The 11 word psychotherapy mantra of the early 1920s that actually sort-of works
Émile Coué was born in Troyes, France in 1857. He became a pharmacist and when handing out prescriptions he noticed that when he praised the efficacy of a medication to patients, the patients tended to respond better to their treatment. He found that the patients who got this pep talk tended to do better than the patients who did not, despite both groups taking the same drug. Today we call this the placebo effect but for Coué it demonstrated the incredible power of our imagination and how it can manifest itself in our conscious reality. This was the beginning of his journey into psychotherapy, hypnotism, and autosuggestion.
Coué believed that our unconscious mind governs all of our thoughts. He believed that our willpower always yields to our imagination. If you are trying to quit smoking but your mind is imagining the good feelings of smoking, you’ll be in self-conflict and the imagination will win. Therefor you have to change what you are imagining, you have to make your imagination think negative thoughts towards cigarettes, then quitting will be easier. He felt the road to conscious change was to first change the imagination, to change the unconscious.
To change the unconscious he developed a psychological technique he called autosuggestion. In autosuggestion you give a self-induced idea to, well, yourself, in the attempt to try and change something about your life. He saw it as a way to recondition the mind and in particular the unconscious. Left alone, your unconscious can develop negative thoughts that can persist unchecked for years affecting your mental and even physical health. Coué felt that with simple conditioning you could reprogram your mind and thereby improve your quality of life.

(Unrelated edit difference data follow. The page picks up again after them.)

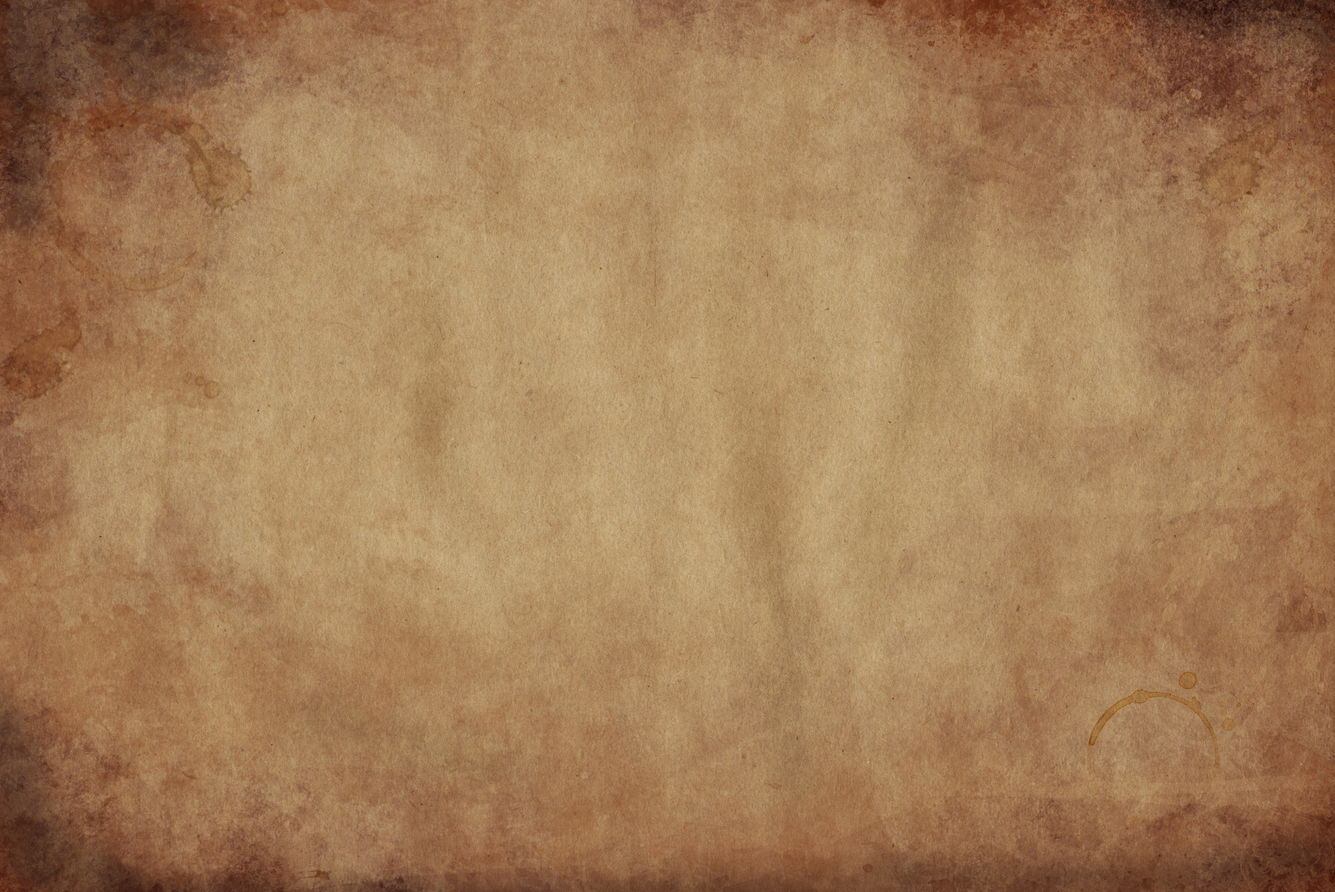
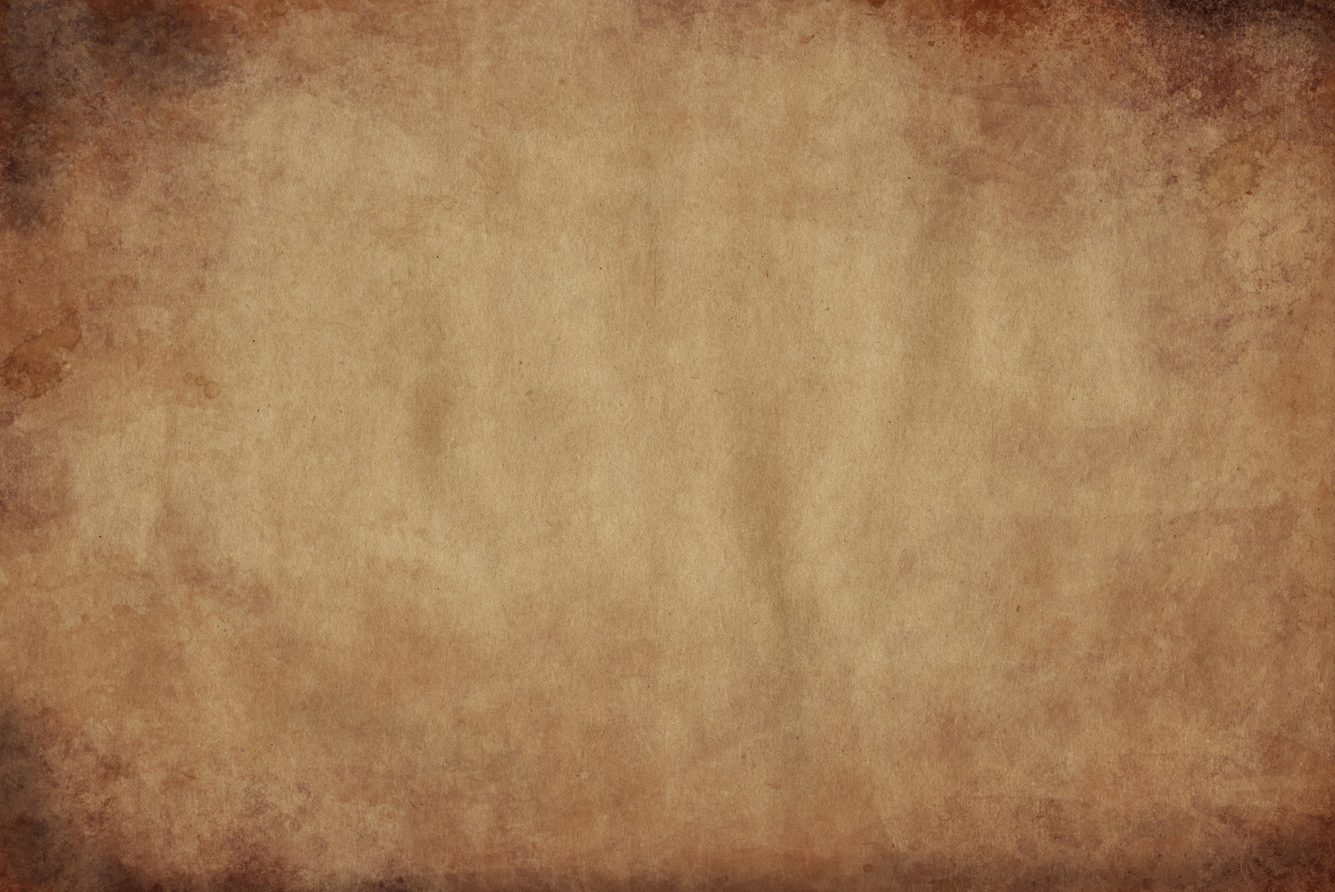
added golden titles png's, cleaned old paper texture, changed 5vh to 10vh in every module.css

diff --git a/src/app/about/page.module.css b/src/app/about/page.module.css
@@ -1,12 +1,12 @@
 .body {
   width: 100vw;
   height: 100vh;
-  padding-top: 5vh;
+  padding-top: 10vh;
 }
 
 .container {
 
-  padding-top: 10vh;
+  padding-top: 5vh;
   display: flex;
 
   /* background-color: forestgreen; */

diff --git a/src/app/charactercreation/page.module.css b/src/app/charactercreation/page.module.css
@@ -2,7 +2,7 @@
   width: 100vw;
   height: 100vh;
 
-  padding-top: 5vh;
+  padding-top: 10vh;
   display: flex;
   flex-direction: column;
 }

diff --git a/src/app/gallery/page.module.css b/src/app/gallery/page.module.css
@@ -2,7 +2,7 @@
   width: 100vw;
   height: 100vh;
 
-  padding-top: 5vh;
+  padding-top: 10vh;
 }
 
 .container {

diff --git a/src/app/gameinfo/page.module.css b/src/app/gameinfo/page.module.css
@@ -2,7 +2,7 @@
   width: 100vw;
   height: 100vh;
 
-  padding-top: 5vh;
+  padding-top: 10vh;
 }
 
 .container {

diff --git a/src/app/inventar/page.module.css b/src/app/inventar/page.module.css
@@ -2,7 +2,7 @@
   width: 100vw;
   height: 100vh;
 
-  padding-top: 5vh;
+  padding-top: 10vh;
 }
 
 .container {

diff --git a/src/app/questlog/page.module.css b/src/app/questlog/page.module.css
@@ -2,7 +2,7 @@
   width: 100vw;
   height: 100vh;
 
-  padding-top: 5vh;
+  padding-top: 10vh;
 }
 
 .container {

diff --git a/src/app/worldmap/page.module.css b/src/app/worldmap/page.module.css
@@ -2,7 +2,7 @@
   width: 100vw;
   height: 100vh;
 
-  padding-top: 5vh;
+  padding-top: 10vh;
 }
 
 .container {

To help people use autosuggestion he created the The Coué method. He told patients to repeat a phrase twenty times just before falling asleep at night and twenty times just when waking up in the morning, in the hypnagogic and the hypnopompic states of semi consciousness. It is in these states that we are particularly susceptible to suggestion. The phrase Coué gave his patients to repeat was:
Coué opened up a clinic in Nancy, France where he taught this method to tens of thousands of patients free of charge. In the 1920s he documented his method and published Self-Mastery Through Conscious Autosuggestion which became an international bestseller. The simplicity of his method was in stark contrast to other psychoanalysis methods of the time. Here was something you could do for free, on your own, in just a few minutes each day. It created a Coué craze. He was written about in the papers, he spoke to excited sold out lecture halls around Europe and the United States, and his 11 word mantra was used in advertisements, on bracelet medallions, and included in songs.
So, does it work?
His ideas weren’t without critics. For some it was just too simple to be real. To others it sounded too mystical and not based in science. In response to this criticism Coué specified that his method of improvement only works within the realm of reality. If you’re blind you can’t change your unconscious mind as a way to gain sight. You also have to be open to the idea of change. If you judgmentally throw up a wall at the start of the process it will never work.
That said there is scientific evidence that supports his ideas. Harvard Medical has shown that not only does the placebo effect work but incredibly it can work even when you know you are taking a placebo. It’s the unconscious mind affecting the body even when you are fully aware of the trick being pulled. Further, in 2014 Harvard published a study showing how patients responded better to a medication when they were given positive information about it, just like what Coué did almost a hundred years ago. The Rosenthal-Jacobson study of 1968 demonstrated the Pygmalion effect where teachers were told a group of randomly selected students had above-average ability. This affected the teachers’ behavior who then paid more attention to the students which resulted in those students performing better on IQ tests. Otherwise ordinary students who were given positive messages & made to feel special actually did better than they would have otherwise.
Added info: Even though Coué-mania mostly died out shortly after he died in 1926, his mantra has carried on. You can find a nod to Coué and a modified version of his mantra in the Beatles’ 1967 Getting Better. It also shows up again later in John Lennon’s 1980 Beautiful Boy.